> _AIM OF THE EXERCISE_
Go through the entries below and tally the lines containing the string "Navbar"; report only the tally.

START MATERIAL FOR THIS TASK

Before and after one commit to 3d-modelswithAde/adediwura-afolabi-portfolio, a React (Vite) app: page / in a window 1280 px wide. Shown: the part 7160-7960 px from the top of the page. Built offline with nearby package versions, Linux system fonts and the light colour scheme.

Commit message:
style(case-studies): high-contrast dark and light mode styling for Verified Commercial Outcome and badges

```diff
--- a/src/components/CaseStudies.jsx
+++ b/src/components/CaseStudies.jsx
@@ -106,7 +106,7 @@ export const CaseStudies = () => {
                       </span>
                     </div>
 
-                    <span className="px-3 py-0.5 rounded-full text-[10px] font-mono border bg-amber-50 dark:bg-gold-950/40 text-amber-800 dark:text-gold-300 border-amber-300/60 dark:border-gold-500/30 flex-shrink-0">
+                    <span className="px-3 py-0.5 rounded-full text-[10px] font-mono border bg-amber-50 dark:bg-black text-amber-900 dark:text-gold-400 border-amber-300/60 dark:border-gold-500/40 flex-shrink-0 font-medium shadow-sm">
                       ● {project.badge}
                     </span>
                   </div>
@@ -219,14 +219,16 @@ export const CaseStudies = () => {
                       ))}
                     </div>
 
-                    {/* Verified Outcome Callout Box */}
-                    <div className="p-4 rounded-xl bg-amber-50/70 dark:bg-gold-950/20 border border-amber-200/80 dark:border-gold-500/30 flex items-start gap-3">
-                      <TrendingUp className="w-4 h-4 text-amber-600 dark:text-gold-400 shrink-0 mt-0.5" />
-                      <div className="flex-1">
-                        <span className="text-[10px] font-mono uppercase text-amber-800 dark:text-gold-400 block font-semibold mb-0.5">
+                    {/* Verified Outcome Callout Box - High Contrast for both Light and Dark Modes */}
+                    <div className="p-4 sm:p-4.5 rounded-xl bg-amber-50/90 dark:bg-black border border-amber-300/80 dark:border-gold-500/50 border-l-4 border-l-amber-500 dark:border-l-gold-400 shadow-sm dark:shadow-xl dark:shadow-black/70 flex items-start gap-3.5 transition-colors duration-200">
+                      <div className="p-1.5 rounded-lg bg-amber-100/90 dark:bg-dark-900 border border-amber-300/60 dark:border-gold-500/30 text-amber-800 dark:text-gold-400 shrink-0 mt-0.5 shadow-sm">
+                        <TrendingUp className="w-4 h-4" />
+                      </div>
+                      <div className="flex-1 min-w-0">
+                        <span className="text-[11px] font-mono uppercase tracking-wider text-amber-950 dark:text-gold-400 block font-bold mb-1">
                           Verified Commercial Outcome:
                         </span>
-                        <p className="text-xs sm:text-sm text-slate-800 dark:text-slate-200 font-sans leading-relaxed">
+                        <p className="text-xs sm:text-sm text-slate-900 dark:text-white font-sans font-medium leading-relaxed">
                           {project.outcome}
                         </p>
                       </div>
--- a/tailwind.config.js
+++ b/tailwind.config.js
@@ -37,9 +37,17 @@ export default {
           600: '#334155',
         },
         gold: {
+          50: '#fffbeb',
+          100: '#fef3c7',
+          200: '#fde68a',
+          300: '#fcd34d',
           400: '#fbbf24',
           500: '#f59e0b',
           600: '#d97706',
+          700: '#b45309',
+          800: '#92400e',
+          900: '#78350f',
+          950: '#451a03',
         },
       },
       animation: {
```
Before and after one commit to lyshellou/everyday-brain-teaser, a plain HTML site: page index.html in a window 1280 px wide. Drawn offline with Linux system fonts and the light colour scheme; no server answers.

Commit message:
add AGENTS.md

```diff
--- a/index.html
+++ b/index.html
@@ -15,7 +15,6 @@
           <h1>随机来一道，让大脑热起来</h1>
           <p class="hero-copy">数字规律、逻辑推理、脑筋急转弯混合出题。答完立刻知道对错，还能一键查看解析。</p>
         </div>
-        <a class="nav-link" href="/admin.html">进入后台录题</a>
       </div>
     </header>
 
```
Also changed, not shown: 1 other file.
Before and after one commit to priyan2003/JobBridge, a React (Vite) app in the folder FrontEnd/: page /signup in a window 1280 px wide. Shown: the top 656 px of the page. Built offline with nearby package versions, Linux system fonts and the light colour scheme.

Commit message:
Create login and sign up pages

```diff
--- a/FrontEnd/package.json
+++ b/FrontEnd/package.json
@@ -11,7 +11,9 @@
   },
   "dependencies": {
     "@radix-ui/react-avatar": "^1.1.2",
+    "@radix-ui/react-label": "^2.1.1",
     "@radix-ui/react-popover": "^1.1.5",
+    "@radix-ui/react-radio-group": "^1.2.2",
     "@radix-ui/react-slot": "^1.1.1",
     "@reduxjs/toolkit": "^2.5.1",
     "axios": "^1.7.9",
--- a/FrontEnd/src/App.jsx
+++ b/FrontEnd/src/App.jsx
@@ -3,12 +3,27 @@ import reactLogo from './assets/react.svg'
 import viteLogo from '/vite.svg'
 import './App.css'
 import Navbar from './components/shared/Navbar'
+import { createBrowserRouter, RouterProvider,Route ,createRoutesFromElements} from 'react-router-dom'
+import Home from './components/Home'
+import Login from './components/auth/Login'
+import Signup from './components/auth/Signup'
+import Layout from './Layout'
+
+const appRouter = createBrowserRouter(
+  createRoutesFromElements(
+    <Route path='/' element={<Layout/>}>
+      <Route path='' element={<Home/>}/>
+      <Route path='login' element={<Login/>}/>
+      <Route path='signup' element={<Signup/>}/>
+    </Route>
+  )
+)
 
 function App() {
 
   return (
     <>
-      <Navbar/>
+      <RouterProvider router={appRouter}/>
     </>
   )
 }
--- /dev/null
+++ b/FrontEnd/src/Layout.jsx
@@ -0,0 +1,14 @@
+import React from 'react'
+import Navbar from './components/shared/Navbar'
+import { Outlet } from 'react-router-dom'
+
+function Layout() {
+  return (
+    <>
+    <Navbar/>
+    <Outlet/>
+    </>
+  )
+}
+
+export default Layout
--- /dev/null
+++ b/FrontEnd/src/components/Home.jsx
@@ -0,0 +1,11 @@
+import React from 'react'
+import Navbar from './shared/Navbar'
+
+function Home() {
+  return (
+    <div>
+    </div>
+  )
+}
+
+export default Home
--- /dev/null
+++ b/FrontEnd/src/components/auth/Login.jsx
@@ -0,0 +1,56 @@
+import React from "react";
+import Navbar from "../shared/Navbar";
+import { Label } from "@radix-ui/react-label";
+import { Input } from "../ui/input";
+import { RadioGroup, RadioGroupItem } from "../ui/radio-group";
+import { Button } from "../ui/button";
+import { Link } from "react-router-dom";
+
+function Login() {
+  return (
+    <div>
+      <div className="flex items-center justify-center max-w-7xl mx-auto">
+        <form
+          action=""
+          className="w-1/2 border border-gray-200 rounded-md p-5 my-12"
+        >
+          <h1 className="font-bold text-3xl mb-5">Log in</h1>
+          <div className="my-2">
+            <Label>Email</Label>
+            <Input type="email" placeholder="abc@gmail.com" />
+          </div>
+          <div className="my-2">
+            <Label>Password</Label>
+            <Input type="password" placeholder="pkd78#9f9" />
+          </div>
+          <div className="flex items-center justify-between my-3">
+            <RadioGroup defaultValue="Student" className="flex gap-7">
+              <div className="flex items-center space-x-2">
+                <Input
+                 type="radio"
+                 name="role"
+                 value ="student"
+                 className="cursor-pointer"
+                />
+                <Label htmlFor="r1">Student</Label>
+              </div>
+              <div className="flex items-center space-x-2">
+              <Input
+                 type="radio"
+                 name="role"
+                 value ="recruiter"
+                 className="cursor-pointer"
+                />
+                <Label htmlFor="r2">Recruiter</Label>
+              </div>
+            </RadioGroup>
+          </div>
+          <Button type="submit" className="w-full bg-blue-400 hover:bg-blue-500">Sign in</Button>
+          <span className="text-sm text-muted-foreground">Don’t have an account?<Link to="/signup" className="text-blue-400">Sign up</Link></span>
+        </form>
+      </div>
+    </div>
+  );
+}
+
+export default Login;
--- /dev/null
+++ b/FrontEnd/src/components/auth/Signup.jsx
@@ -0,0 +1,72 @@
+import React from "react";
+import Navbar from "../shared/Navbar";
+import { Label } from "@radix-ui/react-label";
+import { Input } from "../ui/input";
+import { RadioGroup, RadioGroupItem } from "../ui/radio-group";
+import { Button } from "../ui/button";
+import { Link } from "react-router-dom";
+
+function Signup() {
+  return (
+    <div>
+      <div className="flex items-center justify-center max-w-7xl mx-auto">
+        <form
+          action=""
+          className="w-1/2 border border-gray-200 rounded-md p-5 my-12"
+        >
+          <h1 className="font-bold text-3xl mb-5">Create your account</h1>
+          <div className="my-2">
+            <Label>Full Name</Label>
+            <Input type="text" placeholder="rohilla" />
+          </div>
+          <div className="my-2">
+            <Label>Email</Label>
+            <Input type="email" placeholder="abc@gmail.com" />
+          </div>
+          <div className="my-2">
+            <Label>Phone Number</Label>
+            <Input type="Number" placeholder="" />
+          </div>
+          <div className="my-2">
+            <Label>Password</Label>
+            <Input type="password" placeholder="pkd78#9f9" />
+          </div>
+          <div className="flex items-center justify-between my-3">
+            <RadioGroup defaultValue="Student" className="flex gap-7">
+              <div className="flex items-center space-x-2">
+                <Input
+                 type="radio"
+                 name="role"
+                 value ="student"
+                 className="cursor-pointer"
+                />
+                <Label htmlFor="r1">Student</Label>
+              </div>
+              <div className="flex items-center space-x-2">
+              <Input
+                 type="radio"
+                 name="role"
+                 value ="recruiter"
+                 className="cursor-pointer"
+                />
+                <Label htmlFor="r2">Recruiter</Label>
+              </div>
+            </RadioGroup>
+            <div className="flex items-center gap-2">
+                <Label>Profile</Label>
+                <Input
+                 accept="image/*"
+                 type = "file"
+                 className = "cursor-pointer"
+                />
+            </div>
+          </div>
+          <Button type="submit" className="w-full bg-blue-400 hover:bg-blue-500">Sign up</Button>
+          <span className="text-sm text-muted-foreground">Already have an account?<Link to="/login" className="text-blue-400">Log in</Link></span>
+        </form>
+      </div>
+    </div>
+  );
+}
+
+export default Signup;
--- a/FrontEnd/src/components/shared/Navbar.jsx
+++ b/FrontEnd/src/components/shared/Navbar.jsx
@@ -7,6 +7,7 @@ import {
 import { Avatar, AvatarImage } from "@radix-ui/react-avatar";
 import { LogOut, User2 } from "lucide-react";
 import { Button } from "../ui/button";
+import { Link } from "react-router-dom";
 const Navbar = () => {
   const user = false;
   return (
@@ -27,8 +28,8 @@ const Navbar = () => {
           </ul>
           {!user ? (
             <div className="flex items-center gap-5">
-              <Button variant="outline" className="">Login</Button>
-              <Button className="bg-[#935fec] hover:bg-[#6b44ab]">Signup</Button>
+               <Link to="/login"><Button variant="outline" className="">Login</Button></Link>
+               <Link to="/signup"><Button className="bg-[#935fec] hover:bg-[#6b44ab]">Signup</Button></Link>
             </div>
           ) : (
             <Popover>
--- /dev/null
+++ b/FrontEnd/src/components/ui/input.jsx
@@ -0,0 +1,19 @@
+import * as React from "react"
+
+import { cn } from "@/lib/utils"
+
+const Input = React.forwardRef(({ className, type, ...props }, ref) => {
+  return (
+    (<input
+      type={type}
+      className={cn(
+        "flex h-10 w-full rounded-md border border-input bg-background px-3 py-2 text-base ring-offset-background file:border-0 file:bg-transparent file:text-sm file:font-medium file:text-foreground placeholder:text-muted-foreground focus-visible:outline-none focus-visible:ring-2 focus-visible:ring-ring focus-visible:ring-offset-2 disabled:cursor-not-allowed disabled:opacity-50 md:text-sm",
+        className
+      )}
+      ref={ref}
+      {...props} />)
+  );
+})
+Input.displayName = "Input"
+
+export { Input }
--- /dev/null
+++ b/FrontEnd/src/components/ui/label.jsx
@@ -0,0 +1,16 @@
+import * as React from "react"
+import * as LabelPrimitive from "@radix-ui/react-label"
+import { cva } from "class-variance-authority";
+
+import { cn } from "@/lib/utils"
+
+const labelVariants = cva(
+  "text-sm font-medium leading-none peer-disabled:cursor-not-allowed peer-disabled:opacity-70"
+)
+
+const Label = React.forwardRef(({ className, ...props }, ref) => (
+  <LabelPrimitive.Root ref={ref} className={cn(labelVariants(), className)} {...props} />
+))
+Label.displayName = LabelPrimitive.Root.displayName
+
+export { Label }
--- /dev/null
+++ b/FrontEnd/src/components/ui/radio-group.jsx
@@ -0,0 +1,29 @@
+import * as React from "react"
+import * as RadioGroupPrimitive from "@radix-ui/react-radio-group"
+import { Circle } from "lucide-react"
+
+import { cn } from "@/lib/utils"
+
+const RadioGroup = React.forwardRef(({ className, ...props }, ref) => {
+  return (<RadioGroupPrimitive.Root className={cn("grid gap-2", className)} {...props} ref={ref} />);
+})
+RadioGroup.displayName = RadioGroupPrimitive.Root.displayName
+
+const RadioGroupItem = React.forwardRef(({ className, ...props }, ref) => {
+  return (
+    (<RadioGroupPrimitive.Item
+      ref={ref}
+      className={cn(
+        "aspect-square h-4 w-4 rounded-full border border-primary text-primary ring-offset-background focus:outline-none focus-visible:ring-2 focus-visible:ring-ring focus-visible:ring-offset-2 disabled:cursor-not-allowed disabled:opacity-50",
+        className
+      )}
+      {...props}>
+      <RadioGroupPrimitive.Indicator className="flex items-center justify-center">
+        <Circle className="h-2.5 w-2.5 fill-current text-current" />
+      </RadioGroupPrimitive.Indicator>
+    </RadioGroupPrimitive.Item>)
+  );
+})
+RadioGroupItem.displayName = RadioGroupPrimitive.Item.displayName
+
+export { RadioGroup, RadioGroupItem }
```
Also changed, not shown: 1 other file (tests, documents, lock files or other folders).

END MATERIAL FOR THIS TASK

> _RESULT FOR THIS EXERCISE_
11